● **GOAL OF THE EXERCISE**: Below are the records; count how many of their lines hold the string "shown" and give the number alone.

::: TASK INPUTS

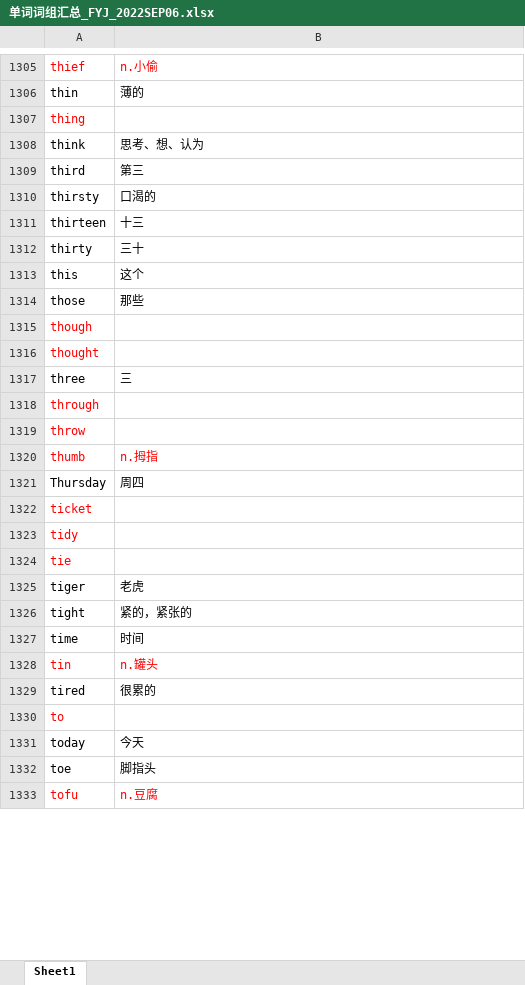
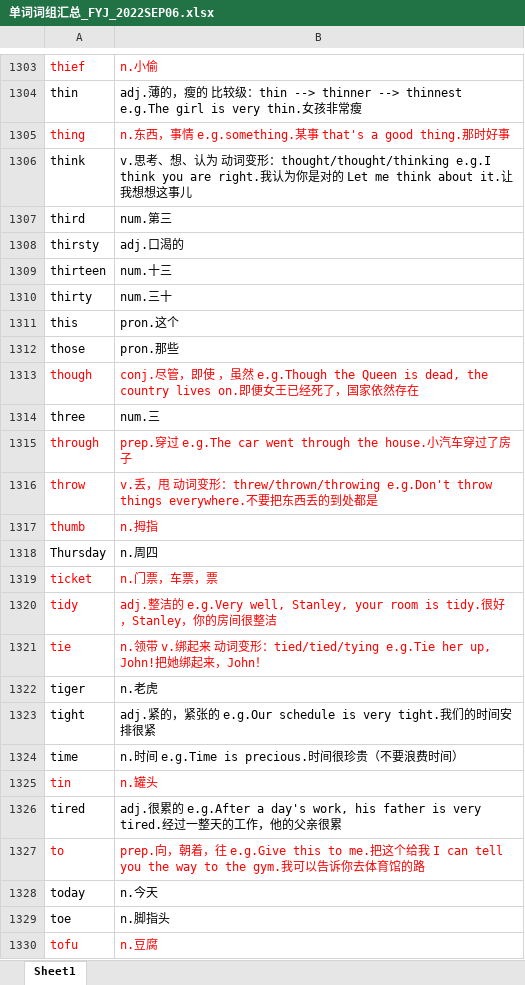
Before and after one commit to chengdujin/vocabulary_for_stanley, an Excel workbook: 单词词组汇总_FYJ_2022SEP06.xlsx, sheet Sheet1, drawn as a sheet; only a part is shown, gaps mark what is left out; values as stored, in another font and other column widths than the file's, no borders; conditional formats not drawn; removed rows and columns are numbered as before the commit, all else as after; the diff covers the shown part only; the diff names each change by its address in the sheet, - before the commit and + after, or states it on an @@ line.

```diff
--- a/单词词组汇总_FYJ_2022SEP06.xlsx (sheet Sheet1)
+++ b/单词词组汇总_FYJ_2022SEP06.xlsx (sheet Sheet1)
-B1304: 薄的
+B1304: adj.薄的，瘦的 比较级：thin --> thinner --> thinnest e.g.The girl is very thin.女孩非常瘦
-B1305: (empty)
+B1305: n.东西，事情 e.g.something.某事 that's a good thing.那时好事
-B1306: 思考、想、认为
+B1306: v.思考、想、认为 动词变形：thought/thought/thinking e.g.I think you are right.我认为你是对的 Let me think about it.让我想想这事儿
-B1307: 第三
+B1307: num.第三
-B1308: 口渴的
+B1308: adj.口渴的
-B1309: 十三
+B1309: num.十三
-B1310: 三十
+B1310: num.三十
-B1311: 这个
+B1311: pron.这个
-B1312: 那些
+B1312: pron.那些
-B1313: (empty)
+B1313: conj.尽管，即使 ，虽然 e.g.Though the Queen is dead, the country lives on.即便女王已经死了，国家依然存在
-row 1316: thought
-B1314: 三
+B1314: num.三
-B1315: (empty)
+B1315: prep.穿过 e.g.The car went through the house.小汽车穿过了房子
-B1316: (empty)
+B1316: v.丢，甩 动词变形：threw/thrown/throwing e.g.Don't throw things everywhere.不要把东西丢的到处都是
-B1318: 周四
+B1318: n.周四
-B1319: (empty)
+B1319: n.门票，车票，票
-B1320: (empty)
+B1320: adj.整洁的 e.g.Very well, Stanley, your room is tidy.很好，Stanley，你的房间很整洁
-B1321: (empty)
+B1321: n.领带 v.绑起来 动词变形：tied/tied/tying e.g.Tie her up, John!把她绑起来，John！
-B1322: 老虎
+B1322: n.老虎
-B1323: 紧的，紧张的
+B1323: adj.紧的，紧张的 e.g.Our schedule is very tight.我们的时间安排很紧
-B1324: 时间
+B1324: n.时间 e.g.Time is precious.时间很珍贵（不要浪费时间）
-B1326: 很累的
+B1326: adj.很累的 e.g.After a day's work, his father is very tired.经过一整天的工作，他的父亲很累
-B1327: (empty)
+B1327: prep.向，朝着，往 e.g.Give this to me.把这个给我 I can tell you the way to the gym.我可以告诉你去体育馆的路
-B1328: 今天
+B1328: n.今天
-B1329: 脚指头
+B1329: n.脚指头
```
Also changed, not shown: 7 added rows, 9 removed rows and 145 edited cells elsewhere in this sheet.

::::::

● **REPLY TO THE EXERCISE**: 2